▶ **AIM OF THE TASK**: Your response should consist of every record, exactly as given.

[[ DATA FOR PROCESSING, beginning ]]

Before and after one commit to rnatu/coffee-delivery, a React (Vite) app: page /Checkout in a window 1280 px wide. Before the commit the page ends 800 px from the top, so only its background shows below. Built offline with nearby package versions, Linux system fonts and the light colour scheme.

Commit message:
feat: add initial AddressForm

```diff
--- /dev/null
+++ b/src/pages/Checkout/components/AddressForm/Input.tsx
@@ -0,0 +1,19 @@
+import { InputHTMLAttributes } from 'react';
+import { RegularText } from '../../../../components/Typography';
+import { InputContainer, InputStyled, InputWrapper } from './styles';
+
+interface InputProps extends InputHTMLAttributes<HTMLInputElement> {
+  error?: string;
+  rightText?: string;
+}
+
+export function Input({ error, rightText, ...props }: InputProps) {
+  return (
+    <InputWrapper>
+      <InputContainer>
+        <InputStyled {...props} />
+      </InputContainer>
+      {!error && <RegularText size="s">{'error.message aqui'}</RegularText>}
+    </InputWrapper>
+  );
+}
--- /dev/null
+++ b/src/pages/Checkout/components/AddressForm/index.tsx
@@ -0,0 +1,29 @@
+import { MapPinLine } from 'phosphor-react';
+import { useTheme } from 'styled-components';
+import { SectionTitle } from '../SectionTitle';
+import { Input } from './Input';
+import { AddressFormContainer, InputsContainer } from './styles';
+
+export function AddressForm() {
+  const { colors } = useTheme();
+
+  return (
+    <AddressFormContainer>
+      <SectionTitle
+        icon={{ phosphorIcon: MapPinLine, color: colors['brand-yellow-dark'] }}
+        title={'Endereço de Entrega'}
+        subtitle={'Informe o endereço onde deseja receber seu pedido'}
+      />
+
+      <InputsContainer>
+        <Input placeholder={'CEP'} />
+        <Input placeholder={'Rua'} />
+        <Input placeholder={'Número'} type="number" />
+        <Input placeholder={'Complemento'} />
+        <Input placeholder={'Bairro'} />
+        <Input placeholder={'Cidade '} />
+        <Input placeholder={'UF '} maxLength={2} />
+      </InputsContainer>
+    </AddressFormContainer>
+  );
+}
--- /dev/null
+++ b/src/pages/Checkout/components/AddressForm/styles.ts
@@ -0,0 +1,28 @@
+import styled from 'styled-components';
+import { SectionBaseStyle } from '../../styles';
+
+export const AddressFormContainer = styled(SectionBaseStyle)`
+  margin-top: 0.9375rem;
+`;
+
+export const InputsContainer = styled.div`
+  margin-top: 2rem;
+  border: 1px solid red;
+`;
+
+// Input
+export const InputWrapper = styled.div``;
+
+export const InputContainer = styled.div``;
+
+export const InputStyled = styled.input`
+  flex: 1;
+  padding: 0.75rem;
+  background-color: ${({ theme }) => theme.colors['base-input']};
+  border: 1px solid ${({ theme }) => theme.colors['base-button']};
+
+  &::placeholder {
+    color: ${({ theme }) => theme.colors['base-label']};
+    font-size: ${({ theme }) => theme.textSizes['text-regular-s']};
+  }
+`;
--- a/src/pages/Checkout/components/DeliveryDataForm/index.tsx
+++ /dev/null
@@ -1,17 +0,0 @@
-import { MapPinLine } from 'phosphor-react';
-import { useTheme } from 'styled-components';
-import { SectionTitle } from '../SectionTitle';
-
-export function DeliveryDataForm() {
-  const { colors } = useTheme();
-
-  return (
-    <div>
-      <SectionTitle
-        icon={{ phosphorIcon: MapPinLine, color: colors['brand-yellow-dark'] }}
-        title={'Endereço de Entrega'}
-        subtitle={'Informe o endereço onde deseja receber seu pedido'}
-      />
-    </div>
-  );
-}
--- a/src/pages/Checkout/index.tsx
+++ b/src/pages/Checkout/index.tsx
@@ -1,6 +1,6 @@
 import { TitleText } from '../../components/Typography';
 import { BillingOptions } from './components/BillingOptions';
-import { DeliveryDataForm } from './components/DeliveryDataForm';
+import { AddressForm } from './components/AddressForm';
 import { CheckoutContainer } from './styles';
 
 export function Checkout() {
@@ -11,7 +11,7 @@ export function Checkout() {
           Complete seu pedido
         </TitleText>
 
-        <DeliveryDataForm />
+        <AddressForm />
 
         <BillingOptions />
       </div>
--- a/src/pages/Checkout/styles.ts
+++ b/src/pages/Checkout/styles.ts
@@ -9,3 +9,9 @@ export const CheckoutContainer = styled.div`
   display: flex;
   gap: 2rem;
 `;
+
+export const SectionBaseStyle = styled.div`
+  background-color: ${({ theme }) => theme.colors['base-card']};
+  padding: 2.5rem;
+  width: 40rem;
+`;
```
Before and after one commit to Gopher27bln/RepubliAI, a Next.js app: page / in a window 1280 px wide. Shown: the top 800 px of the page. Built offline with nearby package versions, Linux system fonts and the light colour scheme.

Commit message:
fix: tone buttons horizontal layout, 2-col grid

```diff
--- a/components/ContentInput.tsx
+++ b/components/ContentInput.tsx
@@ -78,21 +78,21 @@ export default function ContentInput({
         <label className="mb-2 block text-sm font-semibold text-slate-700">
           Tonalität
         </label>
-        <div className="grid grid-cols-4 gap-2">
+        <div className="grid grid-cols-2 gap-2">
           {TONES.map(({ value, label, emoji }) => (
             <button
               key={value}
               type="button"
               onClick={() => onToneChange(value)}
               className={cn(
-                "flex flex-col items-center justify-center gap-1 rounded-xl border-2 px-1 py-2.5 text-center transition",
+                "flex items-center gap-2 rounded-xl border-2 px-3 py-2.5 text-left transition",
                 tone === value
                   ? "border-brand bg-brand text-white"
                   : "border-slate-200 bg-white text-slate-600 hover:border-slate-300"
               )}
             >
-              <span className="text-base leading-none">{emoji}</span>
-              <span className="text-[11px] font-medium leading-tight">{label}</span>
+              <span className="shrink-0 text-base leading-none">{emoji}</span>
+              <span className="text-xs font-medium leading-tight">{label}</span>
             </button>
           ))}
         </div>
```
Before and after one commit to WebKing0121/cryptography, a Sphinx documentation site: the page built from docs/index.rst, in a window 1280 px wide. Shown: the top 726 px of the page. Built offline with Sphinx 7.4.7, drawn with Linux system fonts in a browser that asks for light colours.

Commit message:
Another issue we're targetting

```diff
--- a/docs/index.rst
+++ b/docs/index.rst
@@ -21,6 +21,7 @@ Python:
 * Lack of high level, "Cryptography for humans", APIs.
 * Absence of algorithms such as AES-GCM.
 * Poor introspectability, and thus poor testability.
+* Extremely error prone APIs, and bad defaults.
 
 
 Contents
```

[[ DATA FOR PROCESSING, end ]]

▶ **SOLUTION FOR THIS PROBLEM**:
Before and after one commit to rnatu/coffee-delivery, a React (Vite) app: page /Checkout in a window 1280 px wide. Before the commit the page ends 800 px from the top, so only its background shows below. Built offline with nearby package versions, Linux system fonts and the light colour scheme.

Commit message:
feat: add initial AddressForm

```diff
--- /dev/null
+++ b/src/pages/Checkout/components/AddressForm/Input.tsx
@@ -0,0 +1,19 @@
+import { InputHTMLAttributes } from 'react';
+import { RegularText } from '../../../../components/Typography';
+import { InputContainer, InputStyled, InputWrapper } from './styles';
+
+interface InputProps extends InputHTMLAttributes<HTMLInputElement> {
+  error?: string;
+  rightText?: string;
+}
+
+export function Input({ error, rightText, ...props }: InputProps) {
+  return (
+    <InputWrapper>
+      <InputContainer>
+        <InputStyled {...props} />
+      </InputContainer>
+      {!error && <RegularText size="s">{'error.message aqui'}</RegularText>}
+    </InputWrapper>
+  );
+}
--- /dev/null
+++ b/src/pages/Checkout/components/AddressForm/index.tsx
@@ -0,0 +1,29 @@
+import { MapPinLine } from 'phosphor-react';
+import { useTheme } from 'styled-components';
+import { SectionTitle } from '../SectionTitle';
+import { Input } from './Input';
+import { AddressFormContainer, InputsContainer } from './styles';
+
+export function AddressForm() {
+  const { colors } = useTheme();
+
+  return (
+    <AddressFormContainer>
+      <SectionTitle
+        icon={{ phosphorIcon: MapPinLine, color: colors['brand-yellow-dark'] }}
+        title={'Endereço de Entrega'}
+        subtitle={'Informe o endereço onde deseja receber seu pedido'}
+      />
+
+      <InputsContainer>
+        <Input placeholder={'CEP'} />
+        <Input placeholder={'Rua'} />
+        <Input placeholder={'Número'} type="number" />
+        <Input placeholder={'Complemento'} />
+        <Input placeholder={'Bairro'} />
+        <Input placeholder={'Cidade '} />
+        <Input placeholder={'UF '} maxLength={2} />
+      </InputsContainer>
+    </AddressFormContainer>
+  );
+}
--- /dev/null
+++ b/src/pages/Checkout/components/AddressForm/styles.ts
@@ -0,0 +1,28 @@
+import styled from 'styled-components';
+import { SectionBaseStyle } from '../../styles';
+
+export const AddressFormContainer = styled(SectionBaseStyle)`
+  margin-top: 0.9375rem;
+`;
+
+export const InputsContainer = styled.div`
+  margin-top: 2rem;
+  border: 1px solid red;
+`;
+
+// Input
+export const InputWrapper = styled.div``;
+
+export const InputContainer = styled.div``;
+
+export const InputStyled = styled.input`
+  flex: 1;
+  padding: 0.75rem;
+  background-color: ${({ theme }) => theme.colors['base-input']};
+  border: 1px solid ${({ theme }) => theme.colors['base-button']};
+
+  &::placeholder {
+    color: ${({ theme }) => theme.colors['base-label']};
+    font-size: ${({ theme }) => theme.textSizes['text-regular-s']};
+  }
+`;
--- a/src/pages/Checkout/components/DeliveryDataForm/index.tsx
+++ /dev/null
@@ -1,17 +0,0 @@
-import { MapPinLine } from 'phosphor-react';
-import { useTheme } from 'styled-components';
-import { SectionTitle } from '../SectionTitle';
-
-export function DeliveryDataForm() {
-  const { colors } = useTheme();
-
-  return (
-    <div>
-      <SectionTitle
-        icon={{ phosphorIcon: MapPinLine, color: colors['brand-yellow-dark'] }}
-        title={'Endereço de Entrega'}
-        subtitle={'Informe o endereço onde deseja receber seu pedido'}
-      />
-    </div>
-  );
-}
--- a/src/pages/Checkout/index.tsx
+++ b/src/pages/Checkout/index.tsx
@@ -1,6 +1,6 @@
 import { TitleText } from '../../components/Typography';
 import { BillingOptions } from './components/BillingOptions';
-import { DeliveryDataForm } from './components/DeliveryDataForm';
+import { AddressForm } from './components/AddressForm';
 import { CheckoutContainer } from './styles';
 
 export function Checkout() {
@@ -11,7 +11,7 @@ export function Checkout() {
           Complete seu pedido
         </TitleText>
 
-        <DeliveryDataForm />
+        <AddressForm />
 
         <BillingOptions />
       </div>
--- a/src/pages/Checkout/styles.ts
+++ b/src/pages/Checkout/styles.ts
@@ -9,3 +9,9 @@ export const CheckoutContainer = styled.div`
   display: flex;
   gap: 2rem;
 `;
+
+export const SectionBaseStyle = styled.div`
+  background-color: ${({ theme }) => theme.colors['base-card']};
+  padding: 2.5rem;
+  width: 40rem;
+`;
```
Before and after one commit to Gopher27bln/RepubliAI, a Next.js app: page / in a window 1280 px wide. Shown: the top 800 px of the page. Built offline with nearby package versions, Linux system fonts and the light colour scheme.

Commit message:
fix: tone buttons horizontal layout, 2-col grid

```diff
--- a/components/ContentInput.tsx
+++ b/components/ContentInput.tsx
@@ -78,21 +78,21 @@ export default function ContentInput({
         <label className="mb-2 block text-sm font-semibold text-slate-700">
           Tonalität
         </label>
-        <div className="grid grid-cols-4 gap-2">
+        <div className="grid grid-cols-2 gap-2">
           {TONES.map(({ value, label, emoji }) => (
             <button
               key={value}
               type="button"
               onClick={() => onToneChange(value)}
               className={cn(
-                "flex flex-col items-center justify-center gap-1 rounded-xl border-2 px-1 py-2.5 text-center transition",
+                "flex items-center gap-2 rounded-xl border-2 px-3 py-2.5 text-left transition",
                 tone === value
                   ? "border-brand bg-brand text-white"
                   : "border-slate-200 bg-white text-slate-600 hover:border-slate-300"
               )}
             >
-              <span className="text-base leading-none">{emoji}</span>
-              <span className="text-[11px] font-medium leading-tight">{label}</span>
+              <span className="shrink-0 text-base leading-none">{emoji}</span>
+              <span className="text-xs font-medium leading-tight">{label}</span>
             </button>
           ))}
         </div>
```
Before and after one commit to WebKing0121/cryptography, a Sphinx documentation site: the page built from docs/index.rst, in a window 1280 px wide. Shown: the top 726 px of the page. Built offline with Sphinx 7.4.7, drawn with Linux system fonts in a browser that asks for light colours.

Commit message:
Another issue we're targetting

```diff
--- a/docs/index.rst
+++ b/docs/index.rst
@@ -21,6 +21,7 @@ Python:
 * Lack of high level, "Cryptography for humans", APIs.
 * Absence of algorithms such as AES-GCM.
 * Poor introspectability, and thus poor testability.
+* Extremely error prone APIs, and bad defaults.
 
 
 Contents
```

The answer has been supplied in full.